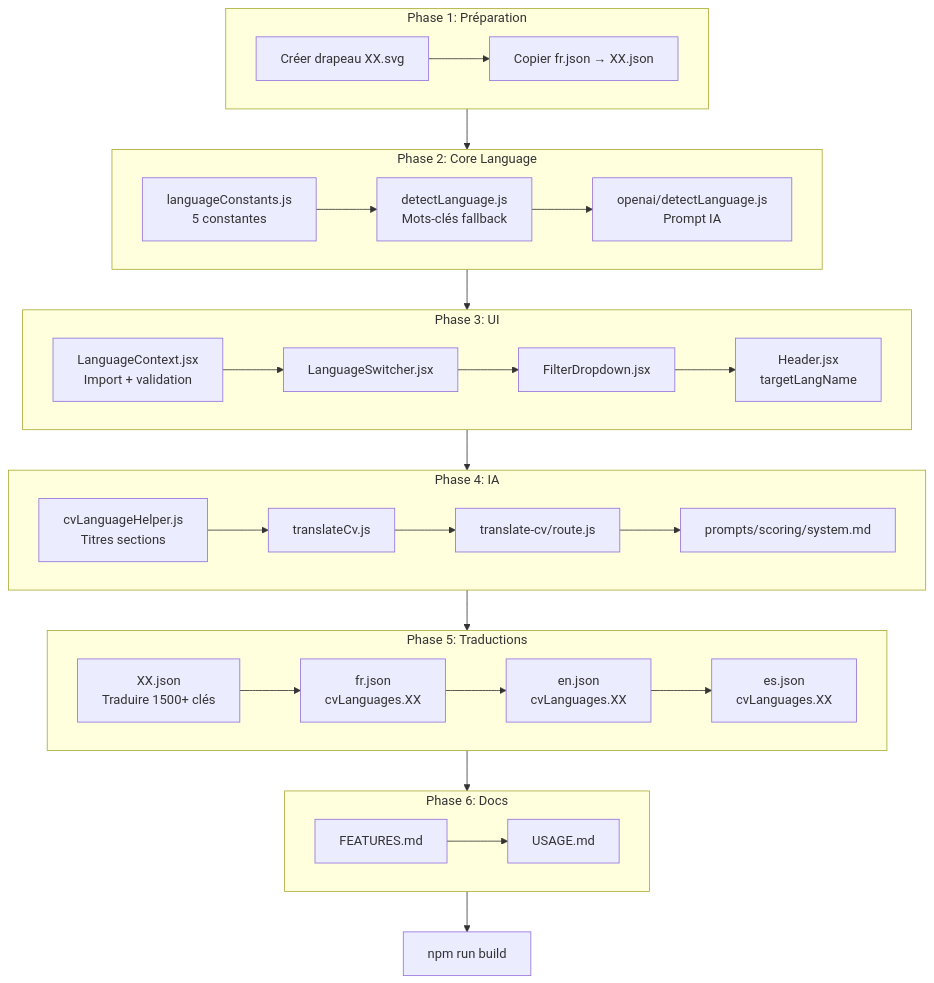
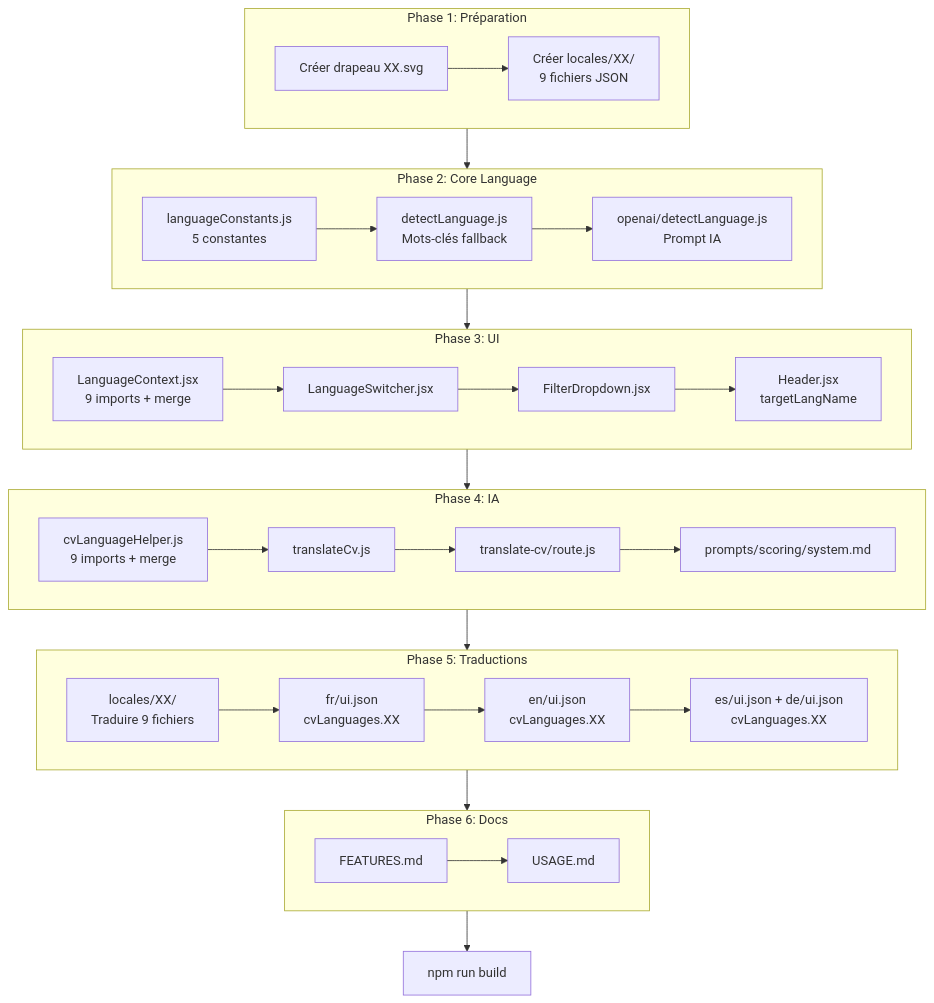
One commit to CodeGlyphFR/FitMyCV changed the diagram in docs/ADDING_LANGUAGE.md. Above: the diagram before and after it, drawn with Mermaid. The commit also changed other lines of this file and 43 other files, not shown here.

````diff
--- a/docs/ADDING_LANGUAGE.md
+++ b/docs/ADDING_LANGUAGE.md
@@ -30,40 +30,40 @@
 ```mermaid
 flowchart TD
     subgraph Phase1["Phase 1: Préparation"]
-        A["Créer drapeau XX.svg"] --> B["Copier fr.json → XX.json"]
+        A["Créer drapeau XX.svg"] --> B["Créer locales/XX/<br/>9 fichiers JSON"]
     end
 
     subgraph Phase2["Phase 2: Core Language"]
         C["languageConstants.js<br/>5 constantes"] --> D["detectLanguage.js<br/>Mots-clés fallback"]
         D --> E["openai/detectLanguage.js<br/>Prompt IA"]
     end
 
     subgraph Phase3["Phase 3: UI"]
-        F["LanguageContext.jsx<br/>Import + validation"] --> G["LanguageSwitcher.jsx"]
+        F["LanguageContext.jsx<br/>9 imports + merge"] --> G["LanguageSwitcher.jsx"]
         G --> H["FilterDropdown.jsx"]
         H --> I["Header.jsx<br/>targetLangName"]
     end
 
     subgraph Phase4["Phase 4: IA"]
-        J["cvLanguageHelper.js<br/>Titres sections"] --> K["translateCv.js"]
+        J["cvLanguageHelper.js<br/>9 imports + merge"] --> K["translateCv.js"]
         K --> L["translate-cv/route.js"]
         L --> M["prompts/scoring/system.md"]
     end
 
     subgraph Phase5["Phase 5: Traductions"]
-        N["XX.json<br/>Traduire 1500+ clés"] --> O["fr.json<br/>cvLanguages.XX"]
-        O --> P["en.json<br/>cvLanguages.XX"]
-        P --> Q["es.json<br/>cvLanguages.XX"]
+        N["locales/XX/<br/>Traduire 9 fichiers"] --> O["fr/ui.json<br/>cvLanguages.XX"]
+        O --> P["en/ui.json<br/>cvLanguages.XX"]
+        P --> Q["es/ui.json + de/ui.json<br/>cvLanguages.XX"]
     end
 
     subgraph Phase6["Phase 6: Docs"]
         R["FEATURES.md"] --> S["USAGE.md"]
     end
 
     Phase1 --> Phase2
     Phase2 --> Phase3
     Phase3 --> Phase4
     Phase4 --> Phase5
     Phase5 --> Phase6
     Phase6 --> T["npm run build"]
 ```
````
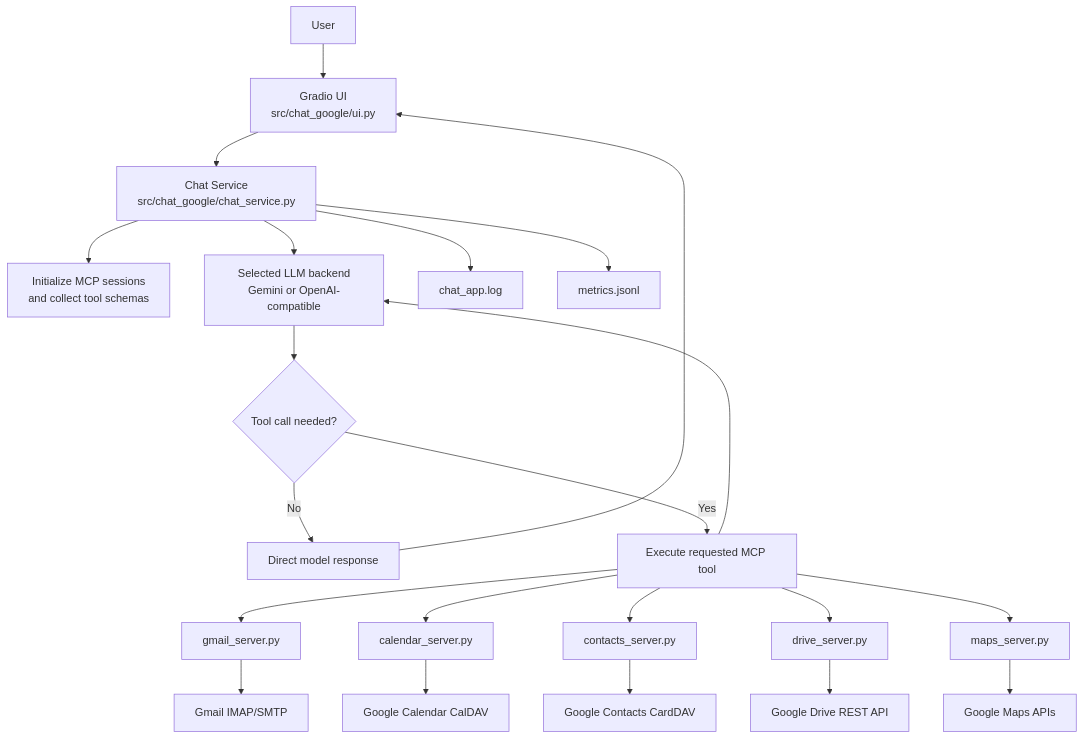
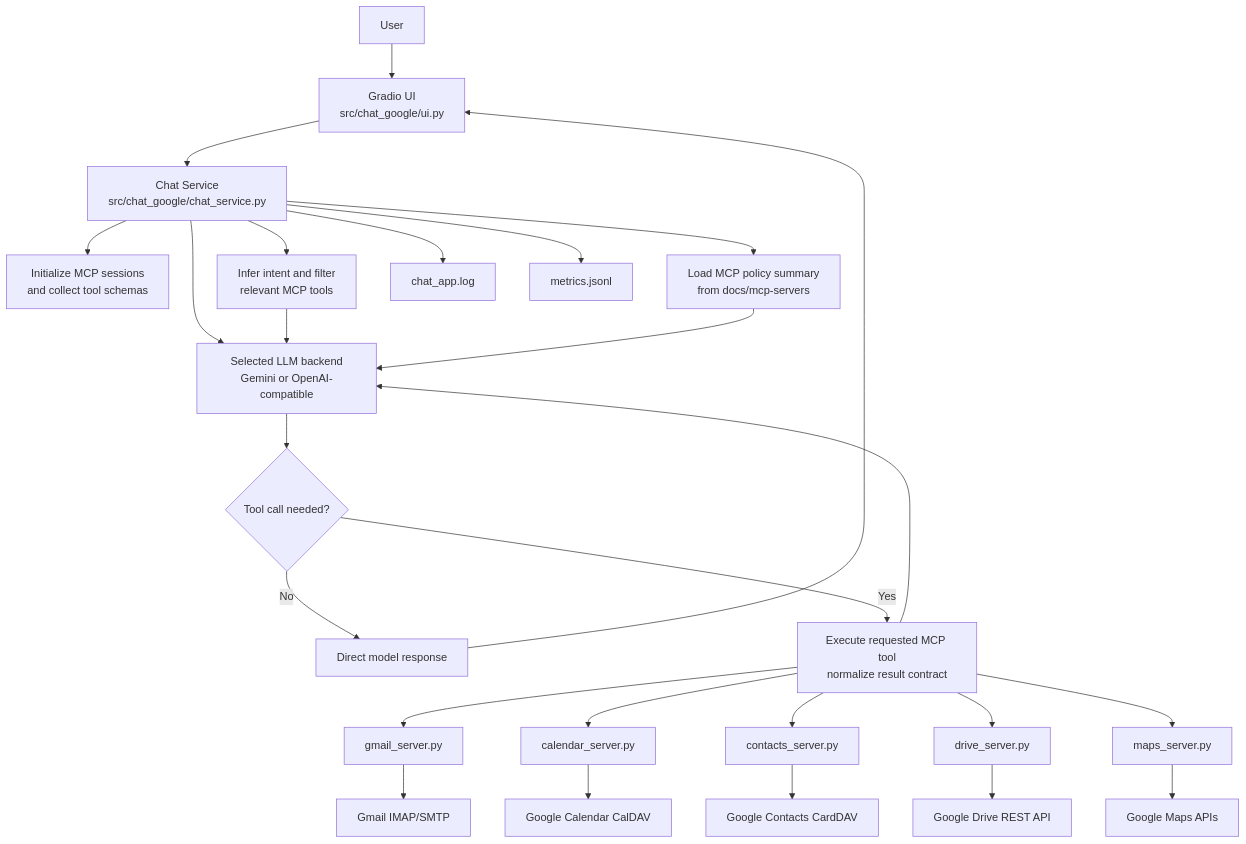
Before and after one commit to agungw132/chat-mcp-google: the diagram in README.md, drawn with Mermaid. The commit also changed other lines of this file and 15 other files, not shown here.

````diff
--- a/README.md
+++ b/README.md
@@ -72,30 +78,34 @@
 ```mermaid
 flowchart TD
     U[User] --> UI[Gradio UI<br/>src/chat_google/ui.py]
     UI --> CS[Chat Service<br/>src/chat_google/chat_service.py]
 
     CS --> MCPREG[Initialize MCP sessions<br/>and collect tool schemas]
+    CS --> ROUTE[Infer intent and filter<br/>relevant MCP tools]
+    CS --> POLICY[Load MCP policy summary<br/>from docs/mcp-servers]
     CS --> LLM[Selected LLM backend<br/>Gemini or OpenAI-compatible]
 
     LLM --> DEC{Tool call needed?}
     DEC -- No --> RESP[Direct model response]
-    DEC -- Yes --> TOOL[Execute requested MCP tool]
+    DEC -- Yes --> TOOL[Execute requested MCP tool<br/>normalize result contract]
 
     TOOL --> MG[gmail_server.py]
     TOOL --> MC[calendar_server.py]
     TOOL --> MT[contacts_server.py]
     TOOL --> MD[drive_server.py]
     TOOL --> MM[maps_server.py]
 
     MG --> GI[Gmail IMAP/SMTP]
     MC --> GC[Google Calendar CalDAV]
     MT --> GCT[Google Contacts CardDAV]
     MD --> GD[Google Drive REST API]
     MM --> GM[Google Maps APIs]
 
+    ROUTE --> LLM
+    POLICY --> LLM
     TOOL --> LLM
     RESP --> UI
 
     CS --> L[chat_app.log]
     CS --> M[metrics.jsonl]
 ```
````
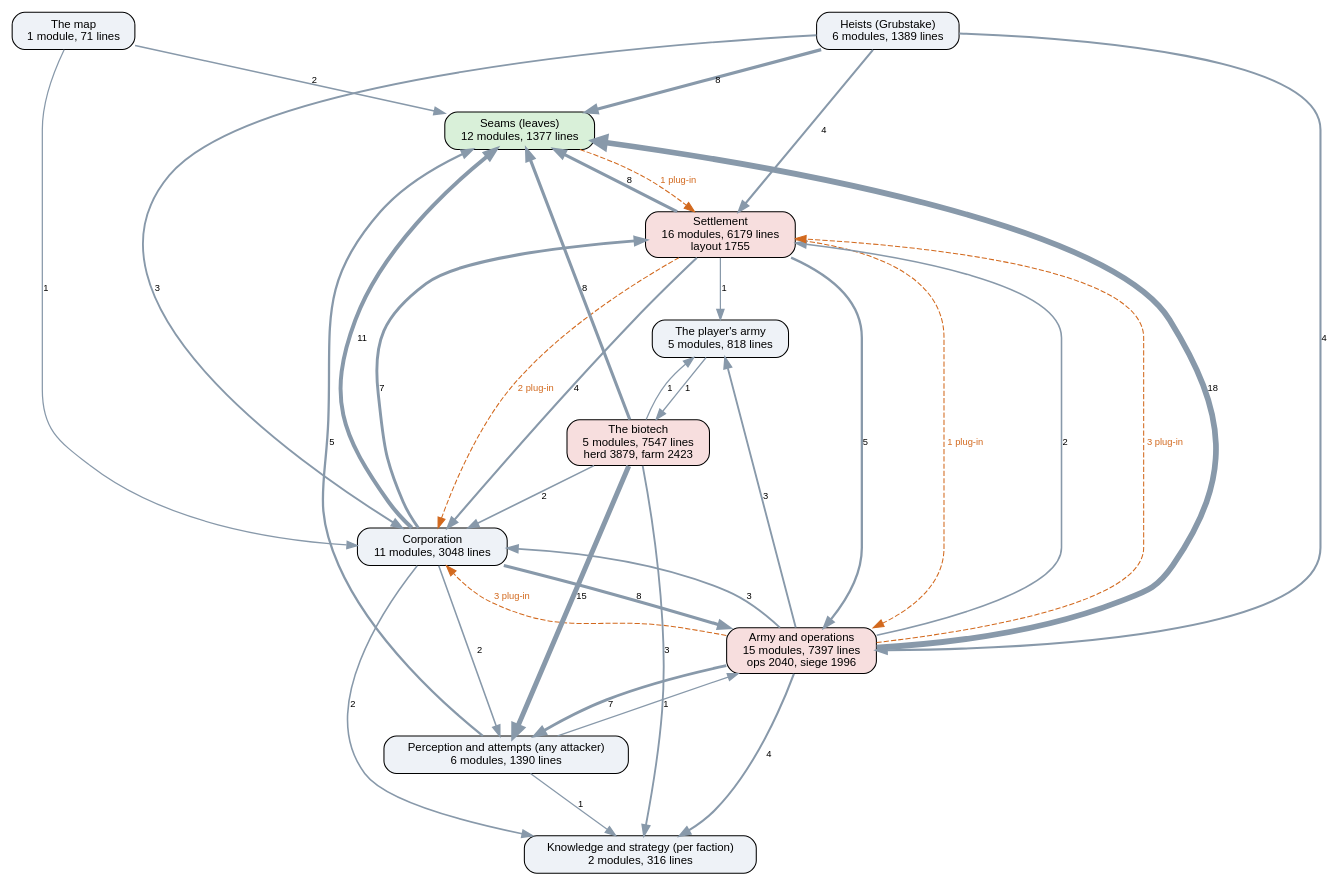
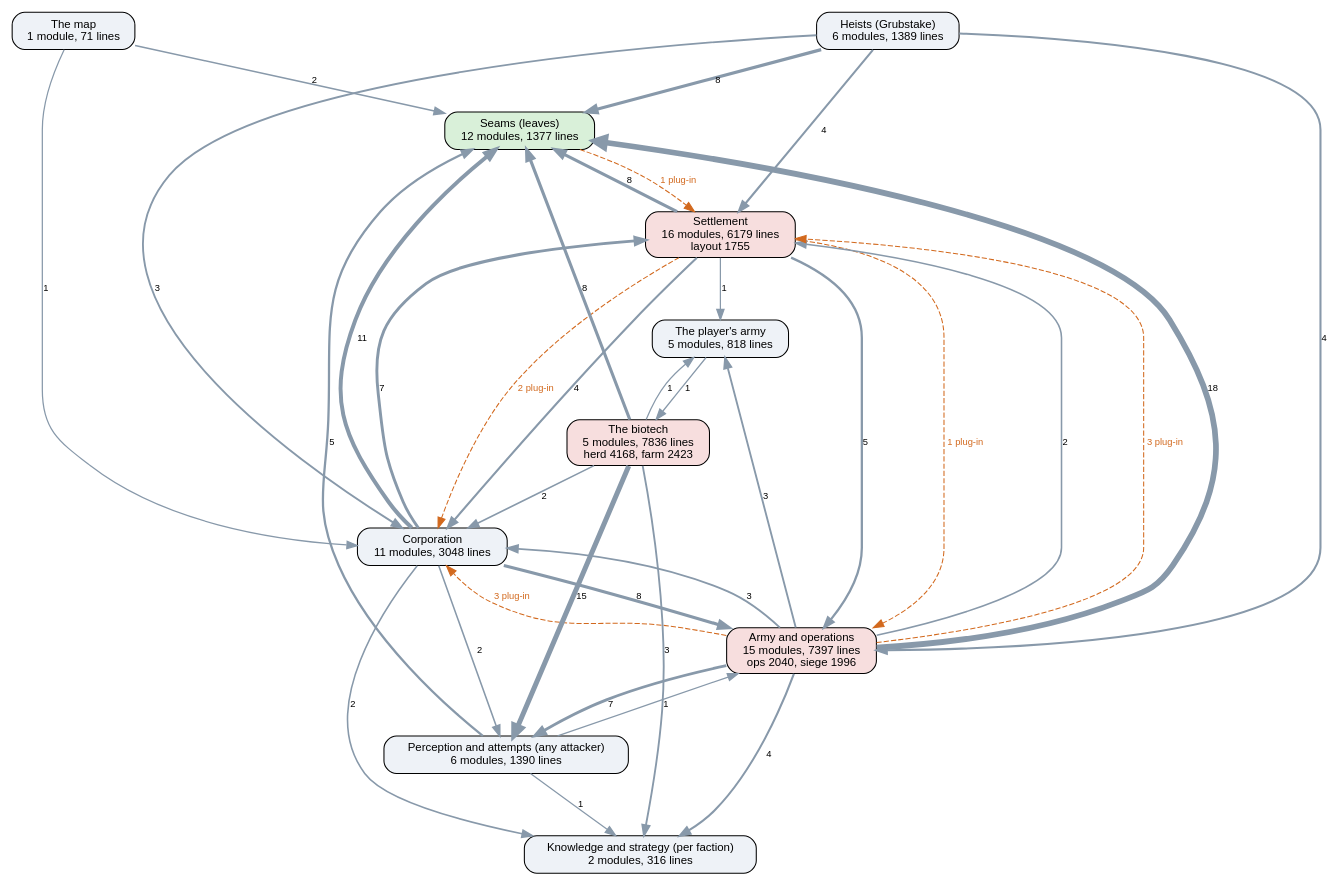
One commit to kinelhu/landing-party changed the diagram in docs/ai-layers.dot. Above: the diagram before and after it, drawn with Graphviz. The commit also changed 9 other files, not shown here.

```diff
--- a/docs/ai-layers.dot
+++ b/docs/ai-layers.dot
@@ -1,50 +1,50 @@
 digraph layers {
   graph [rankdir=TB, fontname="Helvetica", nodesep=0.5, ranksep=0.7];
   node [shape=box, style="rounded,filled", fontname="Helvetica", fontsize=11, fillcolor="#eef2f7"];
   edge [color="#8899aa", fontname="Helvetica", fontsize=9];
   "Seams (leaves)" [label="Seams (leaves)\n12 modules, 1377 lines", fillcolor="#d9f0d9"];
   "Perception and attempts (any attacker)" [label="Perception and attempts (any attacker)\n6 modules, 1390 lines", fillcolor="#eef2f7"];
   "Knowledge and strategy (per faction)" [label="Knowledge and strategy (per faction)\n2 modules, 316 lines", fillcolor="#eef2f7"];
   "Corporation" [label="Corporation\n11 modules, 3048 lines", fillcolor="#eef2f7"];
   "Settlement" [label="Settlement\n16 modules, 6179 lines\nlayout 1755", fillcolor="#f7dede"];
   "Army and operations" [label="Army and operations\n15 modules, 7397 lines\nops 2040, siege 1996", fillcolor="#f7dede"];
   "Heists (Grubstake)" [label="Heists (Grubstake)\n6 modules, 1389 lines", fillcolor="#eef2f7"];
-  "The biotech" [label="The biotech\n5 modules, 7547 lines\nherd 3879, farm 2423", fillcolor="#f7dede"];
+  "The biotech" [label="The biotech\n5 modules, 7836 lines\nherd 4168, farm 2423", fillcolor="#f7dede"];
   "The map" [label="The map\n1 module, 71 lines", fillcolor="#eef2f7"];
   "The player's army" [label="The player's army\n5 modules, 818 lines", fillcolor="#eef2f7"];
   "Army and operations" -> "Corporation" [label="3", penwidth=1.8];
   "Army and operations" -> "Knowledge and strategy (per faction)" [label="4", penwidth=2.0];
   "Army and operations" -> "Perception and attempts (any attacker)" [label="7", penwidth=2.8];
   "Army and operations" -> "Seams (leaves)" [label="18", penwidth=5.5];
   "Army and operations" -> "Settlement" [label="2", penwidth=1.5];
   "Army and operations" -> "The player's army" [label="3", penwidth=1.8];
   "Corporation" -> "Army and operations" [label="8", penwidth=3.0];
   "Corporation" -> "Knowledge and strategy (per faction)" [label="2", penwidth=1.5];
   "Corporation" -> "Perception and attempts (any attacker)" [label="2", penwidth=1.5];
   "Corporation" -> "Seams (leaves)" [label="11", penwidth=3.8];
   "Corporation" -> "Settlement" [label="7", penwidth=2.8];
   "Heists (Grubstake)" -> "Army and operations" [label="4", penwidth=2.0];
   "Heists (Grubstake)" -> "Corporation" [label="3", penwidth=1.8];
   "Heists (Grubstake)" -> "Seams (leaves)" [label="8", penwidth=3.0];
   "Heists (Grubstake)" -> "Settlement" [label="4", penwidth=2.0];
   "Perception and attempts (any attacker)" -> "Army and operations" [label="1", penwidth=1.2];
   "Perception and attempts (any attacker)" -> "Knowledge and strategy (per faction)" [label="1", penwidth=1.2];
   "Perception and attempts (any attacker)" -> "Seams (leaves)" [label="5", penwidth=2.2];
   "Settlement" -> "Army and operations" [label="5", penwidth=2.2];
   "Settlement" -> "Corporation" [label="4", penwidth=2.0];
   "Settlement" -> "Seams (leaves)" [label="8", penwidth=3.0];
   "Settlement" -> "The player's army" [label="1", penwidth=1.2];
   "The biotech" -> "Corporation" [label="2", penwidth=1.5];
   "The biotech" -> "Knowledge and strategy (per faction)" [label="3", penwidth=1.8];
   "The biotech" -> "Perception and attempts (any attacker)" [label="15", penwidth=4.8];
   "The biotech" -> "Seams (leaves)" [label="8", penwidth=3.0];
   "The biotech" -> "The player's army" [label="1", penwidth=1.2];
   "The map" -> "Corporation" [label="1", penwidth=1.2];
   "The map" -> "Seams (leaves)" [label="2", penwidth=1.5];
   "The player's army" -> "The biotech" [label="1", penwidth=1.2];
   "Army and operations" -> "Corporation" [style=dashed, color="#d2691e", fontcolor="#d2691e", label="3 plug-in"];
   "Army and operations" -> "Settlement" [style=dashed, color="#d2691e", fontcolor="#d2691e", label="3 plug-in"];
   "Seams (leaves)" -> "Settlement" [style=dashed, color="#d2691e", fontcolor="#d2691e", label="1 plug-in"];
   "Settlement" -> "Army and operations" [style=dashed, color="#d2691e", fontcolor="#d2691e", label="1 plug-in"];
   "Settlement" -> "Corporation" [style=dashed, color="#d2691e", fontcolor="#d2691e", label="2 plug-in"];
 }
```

WORK ITEM: Tally the lines above that include "layers", and reply with only the tally.

SOLUTION TO THIS EXERCISE: 4